Streaming services are sparking the some of the biggest ever changes ever seen the film business, but that means New Zealand's cultural voice could be heard more clearly than ever, says the head of the Film Commission.
While the biggest blockbusters are breaking box office records around the world, the global movie business is still having to deal with the rise of streaming powerhouses like Netflix, and the local film industry is no exception.
NZ Film Commission head Annabelle Sheehan - who took over the role in January - said the streaming services are fulfilling a need for 'anytime, anywhere' consumption, and have changed the industry structurally in ways that haven't been seen in 100 years of film.
"It's made new, powerful players. That whole sense of the big powerful majors hasn't been shifted by television, the shift to colour, nothing has changed the state of power in the sector as much as the streaming services."
She said her organisation wasn't the 'Cinema Commission', so was looking at all platforms to get New Zealand stories out into the world and couldn't ignore companies like Amazon and Netflix, which have a global war chest of billions of dollars.
"We love the theatrical experience, the cinema experience, it's important for our filmmakers to have their films screened in that way and it's great for audiences, and we really want to encourage all New Zealanders to support their films and see them in their local cinemas.
"But the streaming services are also very important to be part of. It's really important that New Zealand producers are able to put their projects up for consideration and can be competitive in that marketplace."
New Zealand films still needed to stand out in the global movie landscape, but Ms Sheehan said there was a "huge hunger" for the kind of diverse stories this country can produce.
"I think the New Zealand voice is so different and people are hungry for that, and hungry for really authentic, new stories.
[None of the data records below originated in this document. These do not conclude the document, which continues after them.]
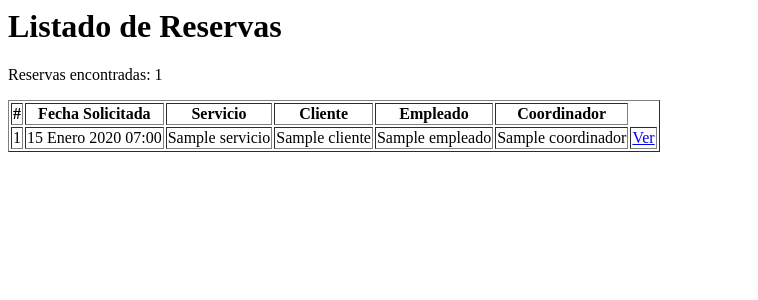
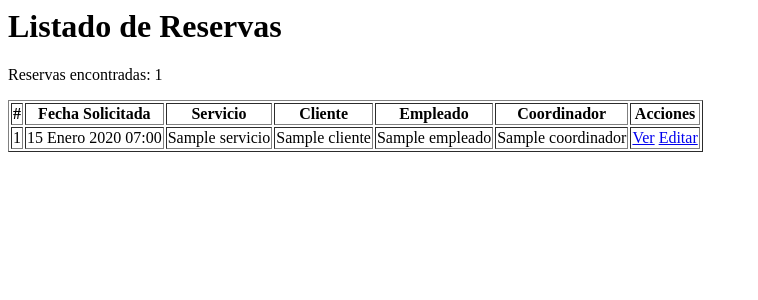
Before and after one commit to alkemyTech/CFITDF-Django-W2-Back-S3, a Django app: page /reserva_servicio/ in a window 1280 px wide. Shown: the top 300 px of the page, without its empty margins (0-758 px from the left). Run offline with Django 5.2, Linux system fonts and the light colour scheme; tables that the repository leaves empty hold one stand-in row (values such as "Sample post").

Commit message:
ReservaServicio-Update

```diff
--- a/WebApp/servicios/urls.py
+++ b/WebApp/servicios/urls.py
@@ -24,6 +24,6 @@ urlpatterns = [
     path('reserva_servicio/crear/', views.ReservaServicioCreateView.as_view(), name='reserva_servicio_crear'),
     path('reserva_servicio/<int:pk>/', views.ReservaServicioDetailView.as_view(), name='reserva_servicio_detalle'),
     path('reserva_servicio/', views.ReservaServicioListView.as_view(), name='reserva_servicio_listar'),
-    path('reserva_servicio/listar/', views.ReservaServicioListView.as_view(), name='reserva_servicio_listar')
-
+    path('reserva_servicio/listar/', views.ReservaServicioListView.as_view(), name='reserva_servicio_listar'),
+    path('reserva_servicio/editar/<int:pk>/', views.ReservaServicioUpdateView.as_view(), name='reserva_servicio_editar'),
 ]
--- a/WebApp/servicios/views.py
+++ b/WebApp/servicios/views.py
@@ -136,3 +136,15 @@ class ReservaServicioListView(ListView):
 
     def get_queryset(self):
         return ReservaServicio.objects.all()
+
+
+class ReservaServicioUpdateView(UpdateView):
+    model = ReservaServicio
+    template_name = 'editar.html'
+    form_class = ReservaServicioForm
+    success_url = reverse_lazy('WebApp:reserva_servicio_listar')
+
+    def get_context_data(self, **kwargs):
+        context = super().get_context_data(**kwargs)
+        context["titulo_vista"] = "Modificar Reserva"
+        return context
--- a/WebApp/templates/servicios/listar_reserva_servicio.html
+++ b/WebApp/templates/servicios/listar_reserva_servicio.html
@@ -10,6 +10,7 @@
             <th>Cliente</th>
             <th>Empleado</th>
             <th>Coordinador</th>
+            <th>Acciones</th>
         </tr>
     </thead>
     <tbody>
@@ -23,6 +24,7 @@
             <td>{{ reserva_servicio.coordinador_asignado.nombre }}</td>
             <td>
                 <a href="{% url 'WebApp:reserva_servicio_detalle' reserva_servicio.id %}">Ver</a>
+                <a href="{% url 'WebApp:reserva_servicio_editar' reserva_servicio.id %}">Editar</a>
             </td>
         </tr>
         {% endfor %}
```
Also changed, not shown: WebApp/servicios/forms.py (+7 -1 lines).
That's why we know Māori content and Māori filmmakers really need to be supported to get their voice out there, because audiences do want to hear them."
She said it was increasingly apparent that it was also good business to ensure that people behind and in front of the camera were reflective of the society from which they come, or were rebalancing some of the under-representation after many years, and this could be seen in the massive success of superhero blockbusters like Black Panther and Wonder Woman.
"So New Zealand has a great competitive advantage - we're very different here in this part of the world and we've got a great wry sense of humour and some really significant stories from our history that need to be told."
Ms Sheehan said local films could still tell a huge variety of stories and that films like The Dead Lands, The Dark Horse and Boy were instantly recognisable as films from this country, while all having their own distinct tone.
Forty years of film
The Film Commission is celebrating its 40th anniversary this year, and Ms Sheehan said the local screen industry was held in high regard internationally, for the growth and the success of local cinema, and for its attraction of major international productions.
She said the number of films and long-form drama had been relatively stable, with the Commission directly involved in bringing about 12-14 feature films to screens every year.
The most recent screen industry survey in 2017 found that total production expenditure was up to $1 billion, post-production revenue was up 5 percent up to $634 million, and the number of New Zealanders employed in the industry was remaining stable at slightly less than 14,000.
But the Film Commission was also facing a number of pressing issues, including ongoing concerns about international film grants, which Ms Sheehan recently defended on Nine To Noon.
She said there was also more work needed to get Pasifika women involved in the industry, and even with New Zealand's long history of producing talented female directors like Jane Campion and Niki Caro, there was still a large gender imbalance - in the past 10 years of long-form drama in this country, women only made up 19 percent of directors on those projects.
"There is quite a bit of work to be done to make sure we're seeing the full potential of all New Zealanders to have access to and get their work on screen, so some of the stuff we're doing is to look at that and evolve that."
Working with the giants
Despite these issues, Ms Sheehan said the New Zealand voice on screen was growing here and overseas, and that could be seen in directors like Peter Jackson and Taka Waititi, who had made the transition from national film success into international recognition.
She said this was continuing with the forthcoming Mortal Engines, which had a Kiwi director and a cast and crew that was 97 percent New Zealanders, even though it was largely funded internationally, with some support from the NZ government.
She said working with the world's biggest movie studios to bring work to this country was a vital part of the modern Film Commission.
"We're always looking to ensure consistency of production, so we're constantly looking at opportunities and partnerships."
New Zealand has 17 co-production treaties where local companies can partner with other nations and bring different sources of finance, as well as government financing
Ms Sheehan said bringing in major feature productions allowed the local industry - and local crews - to learn and grow.
"It's really important for key creative crews, for our line producers, for our service providers like post production houses. It builds skills, it lifts expertise, it gets people well connected into the international market place and then those same crews go on to also work on nationally created content, so there is a real synergy between them."
Whether it was large blockbusters or home-grown hits, Ms Sheehan said putting the New Zealand accent into more screens, both locally and international, was the goal.
She said she saw it for herself with the recent Australian premiere of The Breaker-Upperers, which received a warm welcome across the Tasman after its box office success here in this country.
"Our voice is strong."